◆ **BRIEF**:
Only a number is wanted: how many lines in the records below contain "pictures"?

[Change listing data]
──────────

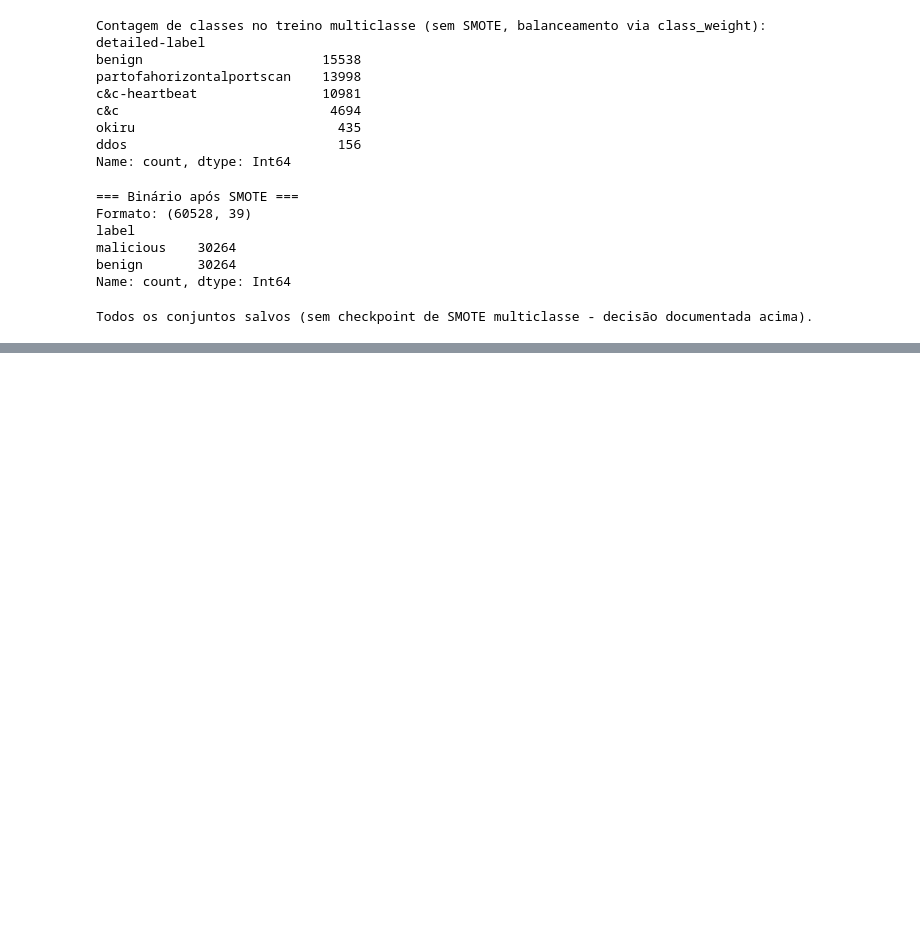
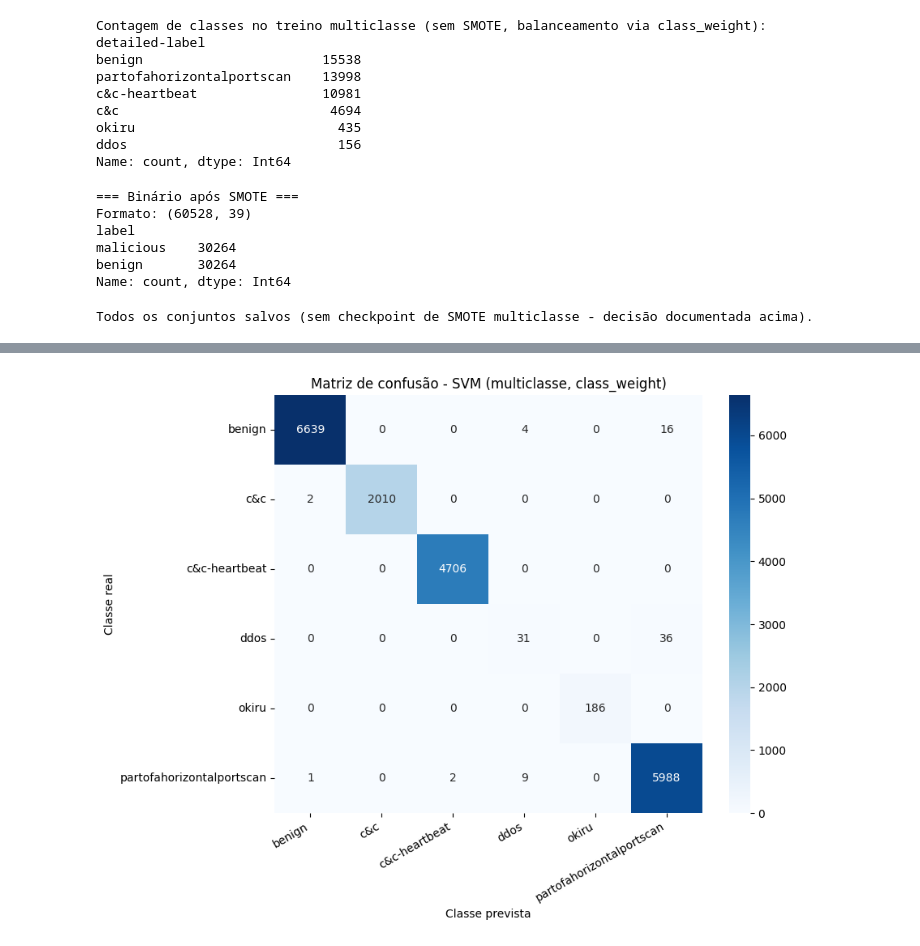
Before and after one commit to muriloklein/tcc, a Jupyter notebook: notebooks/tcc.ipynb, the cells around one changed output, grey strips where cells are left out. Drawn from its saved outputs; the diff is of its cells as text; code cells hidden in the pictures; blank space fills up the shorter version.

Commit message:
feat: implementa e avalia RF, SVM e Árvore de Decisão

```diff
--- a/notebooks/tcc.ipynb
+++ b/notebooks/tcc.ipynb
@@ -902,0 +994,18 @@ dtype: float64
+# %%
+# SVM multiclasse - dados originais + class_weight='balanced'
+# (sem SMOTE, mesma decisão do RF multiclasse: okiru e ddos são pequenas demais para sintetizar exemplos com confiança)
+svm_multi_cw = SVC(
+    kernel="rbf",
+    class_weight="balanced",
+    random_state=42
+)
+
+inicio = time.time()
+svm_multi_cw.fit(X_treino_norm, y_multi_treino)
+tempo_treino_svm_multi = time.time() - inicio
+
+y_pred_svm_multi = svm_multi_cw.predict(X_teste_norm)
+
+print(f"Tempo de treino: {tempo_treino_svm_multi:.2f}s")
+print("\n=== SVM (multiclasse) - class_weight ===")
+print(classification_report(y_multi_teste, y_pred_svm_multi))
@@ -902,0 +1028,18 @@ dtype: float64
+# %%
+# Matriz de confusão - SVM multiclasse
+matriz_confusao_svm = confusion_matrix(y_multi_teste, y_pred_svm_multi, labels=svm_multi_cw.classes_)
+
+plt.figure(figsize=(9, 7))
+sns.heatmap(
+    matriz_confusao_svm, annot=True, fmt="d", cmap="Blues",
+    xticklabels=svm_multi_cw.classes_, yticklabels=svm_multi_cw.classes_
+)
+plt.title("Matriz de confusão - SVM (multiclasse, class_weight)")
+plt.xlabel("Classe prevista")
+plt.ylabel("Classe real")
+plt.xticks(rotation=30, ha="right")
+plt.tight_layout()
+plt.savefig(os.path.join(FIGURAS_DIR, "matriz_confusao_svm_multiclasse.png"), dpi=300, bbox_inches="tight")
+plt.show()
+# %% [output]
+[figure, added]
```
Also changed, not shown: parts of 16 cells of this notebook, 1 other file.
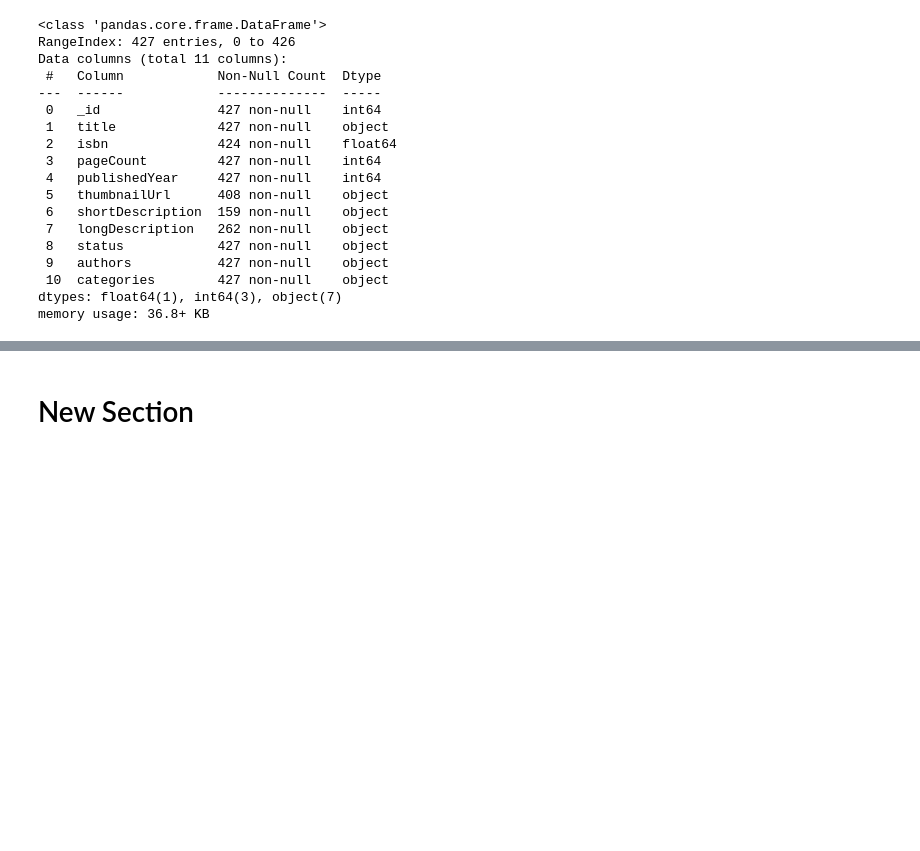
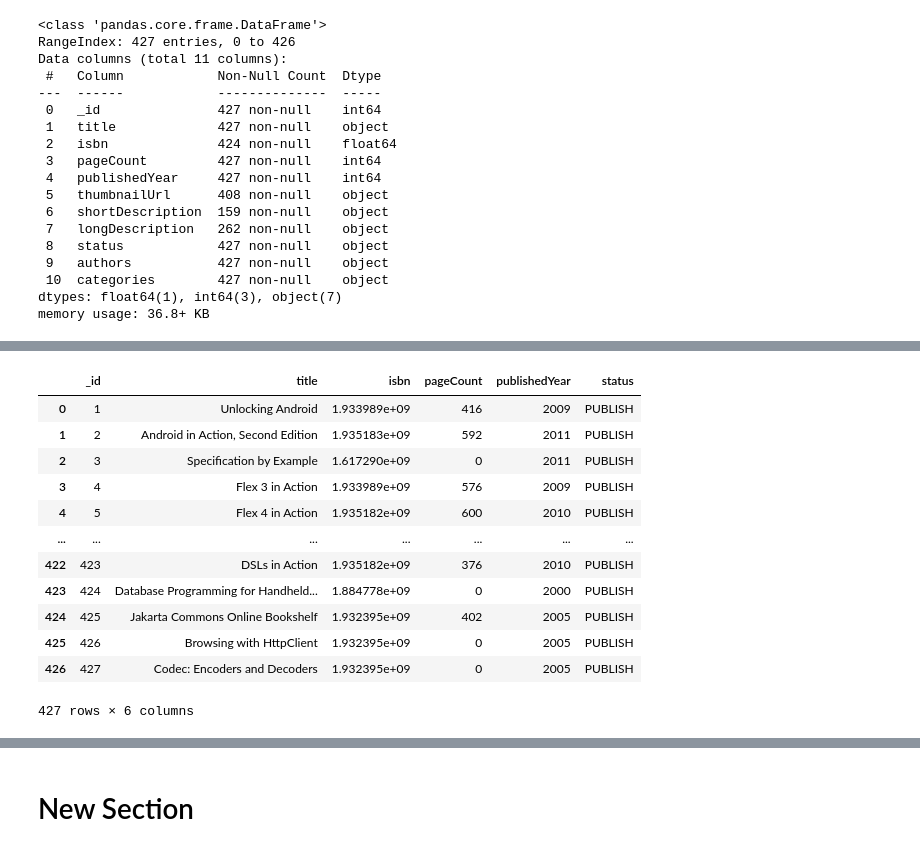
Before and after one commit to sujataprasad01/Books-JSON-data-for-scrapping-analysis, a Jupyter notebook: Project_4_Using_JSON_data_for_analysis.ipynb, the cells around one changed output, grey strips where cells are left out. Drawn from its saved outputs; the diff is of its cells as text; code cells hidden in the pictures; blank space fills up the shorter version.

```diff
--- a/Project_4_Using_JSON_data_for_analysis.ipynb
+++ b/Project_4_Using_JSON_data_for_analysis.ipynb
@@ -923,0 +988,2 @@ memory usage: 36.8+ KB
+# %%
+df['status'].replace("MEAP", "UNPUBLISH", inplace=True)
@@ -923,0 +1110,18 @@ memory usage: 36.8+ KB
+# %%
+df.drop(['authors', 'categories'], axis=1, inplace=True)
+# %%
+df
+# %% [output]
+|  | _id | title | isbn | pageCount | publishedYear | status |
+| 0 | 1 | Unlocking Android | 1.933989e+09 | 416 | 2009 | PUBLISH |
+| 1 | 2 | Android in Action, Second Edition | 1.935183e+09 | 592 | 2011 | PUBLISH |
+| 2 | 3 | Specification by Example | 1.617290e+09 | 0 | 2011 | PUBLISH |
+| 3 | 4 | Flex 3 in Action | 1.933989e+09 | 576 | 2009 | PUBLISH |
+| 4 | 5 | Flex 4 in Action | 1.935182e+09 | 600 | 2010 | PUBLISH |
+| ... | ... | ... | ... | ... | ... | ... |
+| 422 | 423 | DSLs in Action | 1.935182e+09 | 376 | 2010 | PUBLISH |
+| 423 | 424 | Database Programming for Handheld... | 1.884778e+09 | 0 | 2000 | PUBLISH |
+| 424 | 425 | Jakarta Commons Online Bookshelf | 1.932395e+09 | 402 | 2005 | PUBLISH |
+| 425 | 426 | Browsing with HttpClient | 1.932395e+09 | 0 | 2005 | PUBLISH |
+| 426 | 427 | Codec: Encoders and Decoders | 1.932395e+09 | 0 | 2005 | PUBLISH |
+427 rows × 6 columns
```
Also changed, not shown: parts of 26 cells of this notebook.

──────────

◆ **REPLY TO THE EXERCISE**:
2